Repeat the following entries exactly, excluding pictures.

Web document revisions:
######
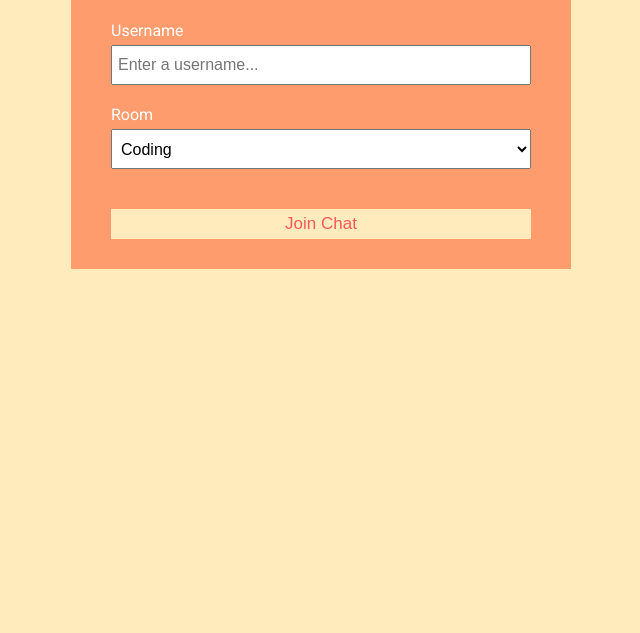
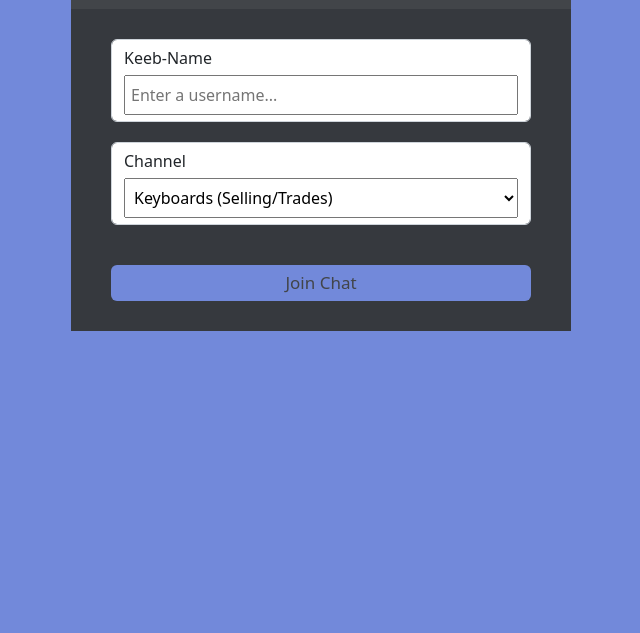
Before and after one commit to waPAO/KeebTalk, a website: page static/index.html in a window 1280 px wide. Shown: the part 167-800 px from the top of the page, without its empty margins (319-959 px from the left). Drawn offline with nearby package versions, Linux system fonts and the light colour scheme.

Commit message:
updated color template and set stage for heroku

```diff
--- a/static/css/styles.css
+++ b/static/css/styles.css
@@ -1,9 +1,7 @@
-@import url('https://fonts.googleapis.com/css?family=Roboto&display=swap');
-
 :root {
-	--dark-color-a: #fd5959;
-	--dark-color-b: #ff9c6d;
-	--light-color: #ffebbb;
+	--dark-color-a: #424549;
+	--dark-color-b: #36393e;
+	--light-color: #7289da;
 	--success-color: #5cb85c;
 	--error-color: #d9534f;
 }
@@ -15,8 +13,8 @@
 }
 
 body {
-	font-family: 'Roboto', sans-serif;
 	font-size: 16px;
+	font-weight: lighter;
 	background: var(--light-color);
 	margin: 20px;
 }
@@ -107,7 +105,7 @@ a {
 }
 
 .chat-messages .message .meta span {
-	color: #777;
+	color: red;
 }
 
 .chat-form-container {
--- a/static/index.html
+++ b/static/index.html
@@ -6,18 +6,20 @@
 		<meta name="viewport" content="width=device-width, initial-scale=1.0" />
 		<meta http-equiv="X-UA-Compatible" content="ie=edge" />
 		<script src="https://kit.fontawesome.com/36df0b0d63.js" crossorigin="anonymous"></script>
+		<!-- CSS only -->
+		<link href="https://cdn.jsdelivr.net/npm/bootstrap@5.2.0-beta1/dist/css/bootstrap.min.css" rel="stylesheet" integrity="sha384-0evHe/X+R7YkIZDRvuzKMRqM+OrBnVFBL6DOitfPri4tjfHxaWutUpFmBp4vmVor" crossorigin="anonymous">
 		<link rel="stylesheet" href="css/styles.css" />
 		<title>Chatta</title>
 	</head>
 	<body>
 		<div class="join-container">
 			<header class="join-header">
-				<h1><i class="fa-solid fa-message"></i></i> Chatta!</h1>
+				<h1><i class="fa-solid fa-keyboard"></i></i> KeebTalk</h1>
 			</header>
 			<main class="join-main">
 				<form action="chat.html">
 					<div class="form-control">
-						<label for="username">Username</label>
+						<label for="username">Keeb-Name</label>
 						<input
 							type="text"
 							name="username"
@@ -27,13 +29,15 @@
 						/>
 					</div>
 					<div class="form-control">
-						<label for="room">Room</label>
+						<label for="room">Channel</label>
 						<select name="room" id="room">
-							<option value="Coding">Coding</option>
-							<option value="School">School</option>
-							<option value="Gaming">Gaming</option>
-							<option value="VALORANT">VALORANT</option>
-							<option value="Music">Music</option>
+							<option value="Keyboards">Keyboards (Selling/Trades)</option>
+							<option value="Keyboard Parts">Keyboard Parts</option>
+							<option value="Building Keyboards">Building Keyboards</option>
+							<option value="Keyboard Updates">Keyboard Updates</option>
+							<option value="Soldering">Sodering</option>
+							<option value="QMK/VIA">QMK/VIA Help</option>
+							<option value="Questions/Help">Questions/Help</option>
 							<option value="Random">Random</option>
 						</select>
 					</div>
--- a/static/js/main.js
+++ b/static/js/main.js
@@ -58,6 +58,6 @@ function outputRoomName(room) {
 // add users to DOM
 function outputUsers(users) {
     userList.innerHTML = `
-        ${users.map(user => `<li>${user.username}</li>`).join('')}
+        ${users.map(user => `<li><i class="fa-solid fa-circle-notch"></i></i>  ${user.username}</li>`).join('')}
     `;
 }
```
Also changed, not shown: static/chat.html (+7 -5 lines).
######
Result
Before and after one commit to waPAO/KeebTalk, a website: page static/index.html in a window 1280 px wide. Shown: the part 167-800 px from the top of the page, without its empty margins (319-959 px from the left). Drawn offline with nearby package versions, Linux system fonts and the light colour scheme.

Commit message:
updated color template and set stage for heroku

```diff
--- a/static/css/styles.css
+++ b/static/css/styles.css
@@ -1,9 +1,7 @@
-@import url('https://fonts.googleapis.com/css?family=Roboto&display=swap');
-
 :root {
-	--dark-color-a: #fd5959;
-	--dark-color-b: #ff9c6d;
-	--light-color: #ffebbb;
+	--dark-color-a: #424549;
+	--dark-color-b: #36393e;
+	--light-color: #7289da;
 	--success-color: #5cb85c;
 	--error-color: #d9534f;
 }
@@ -15,8 +13,8 @@
 }
 
 body {
-	font-family: 'Roboto', sans-serif;
 	font-size: 16px;
+	font-weight: lighter;
 	background: var(--light-color);
 	margin: 20px;
 }
@@ -107,7 +105,7 @@ a {
 }
 
 .chat-messages .message .meta span {
-	color: #777;
+	color: red;
 }
 
 .chat-form-container {
--- a/static/index.html
+++ b/static/index.html
@@ -6,18 +6,20 @@
 		<meta name="viewport" content="width=device-width, initial-scale=1.0" />
 		<meta http-equiv="X-UA-Compatible" content="ie=edge" />
 		<script src="https://kit.fontawesome.com/36df0b0d63.js" crossorigin="anonymous"></script>
+		<!-- CSS only -->
+		<link href="https://cdn.jsdelivr.net/npm/bootstrap@5.2.0-beta1/dist/css/bootstrap.min.css" rel="stylesheet" integrity="sha384-0evHe/X+R7YkIZDRvuzKMRqM+OrBnVFBL6DOitfPri4tjfHxaWutUpFmBp4vmVor" crossorigin="anonymous">
 		<link rel="stylesheet" href="css/styles.css" />
 		<title>Chatta</title>
 	</head>
 	<body>
 		<div class="join-container">
 			<header class="join-header">
-				<h1><i class="fa-solid fa-message"></i></i> Chatta!</h1>
+				<h1><i class="fa-solid fa-keyboard"></i></i> KeebTalk</h1>
 			</header>
 			<main class="join-main">
 				<form action="chat.html">
 					<div class="form-control">
-						<label for="username">Username</label>
+						<label for="username">Keeb-Name</label>
 						<input
 							type="text"
 							name="username"
@@ -27,13 +29,15 @@
 						/>
 					</div>
 					<div class="form-control">
-						<label for="room">Room</label>
+						<label for="room">Channel</label>
 						<select name="room" id="room">
-							<option value="Coding">Coding</option>
-							<option value="School">School</option>
-							<option value="Gaming">Gaming</option>
-							<option value="VALORANT">VALORANT</option>
-							<option value="Music">Music</option>
+							<option value="Keyboards">Keyboards (Selling/Trades)</option>
+							<option value="Keyboard Parts">Keyboard Parts</option>
+							<option value="Building Keyboards">Building Keyboards</option>
+							<option value="Keyboard Updates">Keyboard Updates</option>
+							<option value="Soldering">Sodering</option>
+							<option value="QMK/VIA">QMK/VIA Help</option>
+							<option value="Questions/Help">Questions/Help</option>
 							<option value="Random">Random</option>
 						</select>
 					</div>
--- a/static/js/main.js
+++ b/static/js/main.js
@@ -58,6 +58,6 @@ function outputRoomName(room) {
 // add users to DOM
 function outputUsers(users) {
     userList.innerHTML = `
-        ${users.map(user => `<li>${user.username}</li>`).join('')}
+        ${users.map(user => `<li><i class="fa-solid fa-circle-notch"></i></i>  ${user.username}</li>`).join('')}
     `;
 }
```
Also changed, not shown: static/chat.html (+7 -5 lines).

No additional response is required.